# [Exercise directions]
Set down all of the records exactly.

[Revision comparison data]
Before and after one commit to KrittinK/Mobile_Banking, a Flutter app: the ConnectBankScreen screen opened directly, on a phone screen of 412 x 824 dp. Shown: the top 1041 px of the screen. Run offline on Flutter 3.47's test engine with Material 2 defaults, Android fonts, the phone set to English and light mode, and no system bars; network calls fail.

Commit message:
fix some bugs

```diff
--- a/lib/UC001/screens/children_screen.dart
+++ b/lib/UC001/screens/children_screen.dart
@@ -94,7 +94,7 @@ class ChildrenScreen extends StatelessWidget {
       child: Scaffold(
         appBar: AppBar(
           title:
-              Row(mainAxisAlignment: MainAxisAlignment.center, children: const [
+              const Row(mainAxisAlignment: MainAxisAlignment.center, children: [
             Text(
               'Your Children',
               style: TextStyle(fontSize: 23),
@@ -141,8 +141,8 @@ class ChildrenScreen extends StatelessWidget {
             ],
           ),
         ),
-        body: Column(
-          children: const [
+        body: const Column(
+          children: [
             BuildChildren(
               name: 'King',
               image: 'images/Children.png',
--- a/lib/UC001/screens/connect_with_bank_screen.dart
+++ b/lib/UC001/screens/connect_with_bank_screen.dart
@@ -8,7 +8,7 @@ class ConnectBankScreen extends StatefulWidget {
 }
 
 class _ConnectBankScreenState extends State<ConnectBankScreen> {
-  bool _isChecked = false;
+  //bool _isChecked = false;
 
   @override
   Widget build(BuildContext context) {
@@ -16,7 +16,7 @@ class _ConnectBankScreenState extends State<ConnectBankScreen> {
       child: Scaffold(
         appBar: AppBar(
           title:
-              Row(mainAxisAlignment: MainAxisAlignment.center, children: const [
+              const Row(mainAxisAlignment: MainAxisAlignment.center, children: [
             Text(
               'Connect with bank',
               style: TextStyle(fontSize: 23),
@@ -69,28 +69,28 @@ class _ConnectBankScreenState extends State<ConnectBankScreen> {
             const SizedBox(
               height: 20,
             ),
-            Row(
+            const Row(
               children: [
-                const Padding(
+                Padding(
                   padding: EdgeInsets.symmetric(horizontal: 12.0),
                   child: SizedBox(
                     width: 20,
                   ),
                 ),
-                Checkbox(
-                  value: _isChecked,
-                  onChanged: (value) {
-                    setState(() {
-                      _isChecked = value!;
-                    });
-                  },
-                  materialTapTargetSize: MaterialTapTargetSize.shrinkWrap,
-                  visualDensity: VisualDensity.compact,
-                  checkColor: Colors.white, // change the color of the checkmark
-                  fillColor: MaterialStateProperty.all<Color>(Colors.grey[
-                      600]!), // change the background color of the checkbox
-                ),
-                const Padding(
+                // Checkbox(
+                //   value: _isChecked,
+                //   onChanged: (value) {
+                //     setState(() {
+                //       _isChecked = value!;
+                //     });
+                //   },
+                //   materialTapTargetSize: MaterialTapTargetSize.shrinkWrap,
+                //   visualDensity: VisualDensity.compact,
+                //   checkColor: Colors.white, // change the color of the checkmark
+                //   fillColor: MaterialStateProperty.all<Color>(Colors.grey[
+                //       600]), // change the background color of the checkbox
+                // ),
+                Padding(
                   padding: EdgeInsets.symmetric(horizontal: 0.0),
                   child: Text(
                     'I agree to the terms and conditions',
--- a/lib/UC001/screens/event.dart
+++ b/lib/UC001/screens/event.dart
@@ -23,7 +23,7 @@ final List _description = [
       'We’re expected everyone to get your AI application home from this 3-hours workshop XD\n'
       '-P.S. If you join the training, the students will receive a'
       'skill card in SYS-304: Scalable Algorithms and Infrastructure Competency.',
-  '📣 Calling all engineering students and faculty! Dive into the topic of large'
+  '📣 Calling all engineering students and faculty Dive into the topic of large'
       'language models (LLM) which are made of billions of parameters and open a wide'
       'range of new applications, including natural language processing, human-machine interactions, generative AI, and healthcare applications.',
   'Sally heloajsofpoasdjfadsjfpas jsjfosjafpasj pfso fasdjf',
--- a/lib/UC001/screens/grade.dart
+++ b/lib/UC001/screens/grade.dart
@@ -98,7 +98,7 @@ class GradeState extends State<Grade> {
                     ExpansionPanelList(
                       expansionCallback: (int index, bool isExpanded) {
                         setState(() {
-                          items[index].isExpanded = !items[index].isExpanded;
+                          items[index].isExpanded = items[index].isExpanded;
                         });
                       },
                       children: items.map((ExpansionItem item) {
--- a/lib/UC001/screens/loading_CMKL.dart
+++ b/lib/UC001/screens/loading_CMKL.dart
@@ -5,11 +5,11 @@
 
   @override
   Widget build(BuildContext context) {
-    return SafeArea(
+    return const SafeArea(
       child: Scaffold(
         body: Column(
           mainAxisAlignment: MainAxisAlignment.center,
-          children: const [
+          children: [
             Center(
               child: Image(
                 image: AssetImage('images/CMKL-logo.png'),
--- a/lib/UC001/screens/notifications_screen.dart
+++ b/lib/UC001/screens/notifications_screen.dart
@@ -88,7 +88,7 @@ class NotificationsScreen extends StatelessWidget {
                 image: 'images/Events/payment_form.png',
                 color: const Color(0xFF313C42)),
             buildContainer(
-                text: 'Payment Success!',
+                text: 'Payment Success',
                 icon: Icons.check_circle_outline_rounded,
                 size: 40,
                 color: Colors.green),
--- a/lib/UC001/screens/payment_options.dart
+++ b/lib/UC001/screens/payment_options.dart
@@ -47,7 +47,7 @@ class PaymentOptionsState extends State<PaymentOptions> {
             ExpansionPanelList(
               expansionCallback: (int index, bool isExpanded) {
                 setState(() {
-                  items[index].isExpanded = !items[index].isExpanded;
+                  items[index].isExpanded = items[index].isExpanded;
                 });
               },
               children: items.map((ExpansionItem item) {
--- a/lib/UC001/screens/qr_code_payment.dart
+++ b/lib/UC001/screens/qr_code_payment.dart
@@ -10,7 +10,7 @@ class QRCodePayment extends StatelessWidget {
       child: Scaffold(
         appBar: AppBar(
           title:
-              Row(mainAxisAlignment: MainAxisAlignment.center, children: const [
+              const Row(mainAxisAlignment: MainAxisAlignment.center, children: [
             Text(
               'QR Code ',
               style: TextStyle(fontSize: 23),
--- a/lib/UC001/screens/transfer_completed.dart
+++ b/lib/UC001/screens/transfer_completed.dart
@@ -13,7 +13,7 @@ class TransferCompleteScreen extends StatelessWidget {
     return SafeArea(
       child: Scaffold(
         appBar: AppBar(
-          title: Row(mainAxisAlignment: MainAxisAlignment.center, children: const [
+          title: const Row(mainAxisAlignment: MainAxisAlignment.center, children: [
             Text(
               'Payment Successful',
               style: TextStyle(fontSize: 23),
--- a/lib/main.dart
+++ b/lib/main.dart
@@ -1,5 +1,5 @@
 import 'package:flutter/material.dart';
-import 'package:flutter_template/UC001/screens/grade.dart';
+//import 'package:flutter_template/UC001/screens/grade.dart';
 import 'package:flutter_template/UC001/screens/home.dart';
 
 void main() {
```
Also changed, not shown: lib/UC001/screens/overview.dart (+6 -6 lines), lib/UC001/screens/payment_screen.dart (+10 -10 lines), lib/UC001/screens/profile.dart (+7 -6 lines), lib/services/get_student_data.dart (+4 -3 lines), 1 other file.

# [Your solution]
Before and after one commit to KrittinK/Mobile_Banking, a Flutter app: the ConnectBankScreen screen opened directly, on a phone screen of 412 x 824 dp. Shown: the top 1041 px of the screen. Run offline on Flutter 3.47's test engine with Material 2 defaults, Android fonts, the phone set to English and light mode, and no system bars; network calls fail.

Commit message:
fix some bugs

```diff
--- a/lib/UC001/screens/children_screen.dart
+++ b/lib/UC001/screens/children_screen.dart
@@ -94,7 +94,7 @@ class ChildrenScreen extends StatelessWidget {
       child: Scaffold(
         appBar: AppBar(
           title:
-              Row(mainAxisAlignment: MainAxisAlignment.center, children: const [
+              const Row(mainAxisAlignment: MainAxisAlignment.center, children: [
             Text(
               'Your Children',
               style: TextStyle(fontSize: 23),
@@ -141,8 +141,8 @@ class ChildrenScreen extends StatelessWidget {
             ],
           ),
         ),
-        body: Column(
-          children: const [
+        body: const Column(
+          children: [
             BuildChildren(
               name: 'King',
               image: 'images/Children.png',
--- a/lib/UC001/screens/connect_with_bank_screen.dart
+++ b/lib/UC001/screens/connect_with_bank_screen.dart
@@ -8,7 +8,7 @@ class ConnectBankScreen extends StatefulWidget {
 }
 
 class _ConnectBankScreenState extends State<ConnectBankScreen> {
-  bool _isChecked = false;
+  //bool _isChecked = false;
 
   @override
   Widget build(BuildContext context) {
@@ -16,7 +16,7 @@ class _ConnectBankScreenState extends State<ConnectBankScreen> {
       child: Scaffold(
         appBar: AppBar(
           title:
-              Row(mainAxisAlignment: MainAxisAlignment.center, children: const [
+              const Row(mainAxisAlignment: MainAxisAlignment.center, children: [
             Text(
               'Connect with bank',
               style: TextStyle(fontSize: 23),
@@ -69,28 +69,28 @@ class _ConnectBankScreenState extends State<ConnectBankScreen> {
             const SizedBox(
               height: 20,
             ),
-            Row(
+            const Row(
               children: [
-                const Padding(
+                Padding(
                   padding: EdgeInsets.symmetric(horizontal: 12.0),
                   child: SizedBox(
                     width: 20,
                   ),
                 ),
-                Checkbox(
-                  value: _isChecked,
-                  onChanged: (value) {
-                    setState(() {
-                      _isChecked = value!;
-                    });
-                  },
-                  materialTapTargetSize: MaterialTapTargetSize.shrinkWrap,
-                  visualDensity: VisualDensity.compact,
-                  checkColor: Colors.white, // change the color of the checkmark
-                  fillColor: MaterialStateProperty.all<Color>(Colors.grey[
-                      600]!), // change the background color of the checkbox
-                ),
-                const Padding(
+                // Checkbox(
+                //   value: _isChecked,
+                //   onChanged: (value) {
+                //     setState(() {
+                //       _isChecked = value!;
+                //     });
+                //   },
+                //   materialTapTargetSize: MaterialTapTargetSize.shrinkWrap,
+                //   visualDensity: VisualDensity.compact,
+                //   checkColor: Colors.white, // change the color of the checkmark
+                //   fillColor: MaterialStateProperty.all<Color>(Colors.grey[
+                //       600]), // change the background color of the checkbox
+                // ),
+                Padding(
                   padding: EdgeInsets.symmetric(horizontal: 0.0),
                   child: Text(
                     'I agree to the terms and conditions',
--- a/lib/UC001/screens/event.dart
+++ b/lib/UC001/screens/event.dart
@@ -23,7 +23,7 @@ final List _description = [
       'We’re expected everyone to get your AI application home from this 3-hours workshop XD\n'
       '-P.S. If you join the training, the students will receive a'
       'skill card in SYS-304: Scalable Algorithms and Infrastructure Competency.',
-  '📣 Calling all engineering students and faculty! Dive into the topic of large'
+  '📣 Calling all engineering students and faculty Dive into the topic of large'
       'language models (LLM) which are made of billions of parameters and open a wide'
       'range of new applications, including natural language processing, human-machine interactions, generative AI, and healthcare applications.',
   'Sally heloajsofpoasdjfadsjfpas jsjfosjafpasj pfso fasdjf',
--- a/lib/UC001/screens/grade.dart
+++ b/lib/UC001/screens/grade.dart
@@ -98,7 +98,7 @@ class GradeState extends State<Grade> {
                     ExpansionPanelList(
                       expansionCallback: (int index, bool isExpanded) {
                         setState(() {
-                          items[index].isExpanded = !items[index].isExpanded;
+                          items[index].isExpanded = items[index].isExpanded;
                         });
                       },
                       children: items.map((ExpansionItem item) {
--- a/lib/UC001/screens/loading_CMKL.dart
+++ b/lib/UC001/screens/loading_CMKL.dart
@@ -5,11 +5,11 @@
 
   @override
   Widget build(BuildContext context) {
-    return SafeArea(
+    return const SafeArea(
       child: Scaffold(
         body: Column(
           mainAxisAlignment: MainAxisAlignment.center,
-          children: const [
+          children: [
             Center(
               child: Image(
                 image: AssetImage('images/CMKL-logo.png'),
--- a/lib/UC001/screens/notifications_screen.dart
+++ b/lib/UC001/screens/notifications_screen.dart
@@ -88,7 +88,7 @@ class NotificationsScreen extends StatelessWidget {
                 image: 'images/Events/payment_form.png',
                 color: const Color(0xFF313C42)),
             buildContainer(
-                text: 'Payment Success!',
+                text: 'Payment Success',
                 icon: Icons.check_circle_outline_rounded,
                 size: 40,
                 color: Colors.green),
--- a/lib/UC001/screens/payment_options.dart
+++ b/lib/UC001/screens/payment_options.dart
@@ -47,7 +47,7 @@ class PaymentOptionsState extends State<PaymentOptions> {
             ExpansionPanelList(
               expansionCallback: (int index, bool isExpanded) {
                 setState(() {
-                  items[index].isExpanded = !items[index].isExpanded;
+                  items[index].isExpanded = items[index].isExpanded;
                 });
               },
               children: items.map((ExpansionItem item) {
--- a/lib/UC001/screens/qr_code_payment.dart
+++ b/lib/UC001/screens/qr_code_payment.dart
@@ -10,7 +10,7 @@ class QRCodePayment extends StatelessWidget {
       child: Scaffold(
         appBar: AppBar(
           title:
-              Row(mainAxisAlignment: MainAxisAlignment.center, children: const [
+              const Row(mainAxisAlignment: MainAxisAlignment.center, children: [
             Text(
               'QR Code ',
               style: TextStyle(fontSize: 23),
--- a/lib/UC001/screens/transfer_completed.dart
+++ b/lib/UC001/screens/transfer_completed.dart
@@ -13,7 +13,7 @@ class TransferCompleteScreen extends StatelessWidget {
     return SafeArea(
       child: Scaffold(
         appBar: AppBar(
-          title: Row(mainAxisAlignment: MainAxisAlignment.center, children: const [
+          title: const Row(mainAxisAlignment: MainAxisAlignment.center, children: [
             Text(
               'Payment Successful',
               style: TextStyle(fontSize: 23),
--- a/lib/main.dart
+++ b/lib/main.dart
@@ -1,5 +1,5 @@
 import 'package:flutter/material.dart';
-import 'package:flutter_template/UC001/screens/grade.dart';
+//import 'package:flutter_template/UC001/screens/grade.dart';
 import 'package:flutter_template/UC001/screens/home.dart';
 
 void main() {
```
Also changed, not shown: lib/UC001/screens/overview.dart (+6 -6 lines), lib/UC001/screens/payment_screen.dart (+10 -10 lines), lib/UC001/screens/profile.dart (+7 -6 lines), lib/services/get_student_data.dart (+4 -3 lines), 1 other file.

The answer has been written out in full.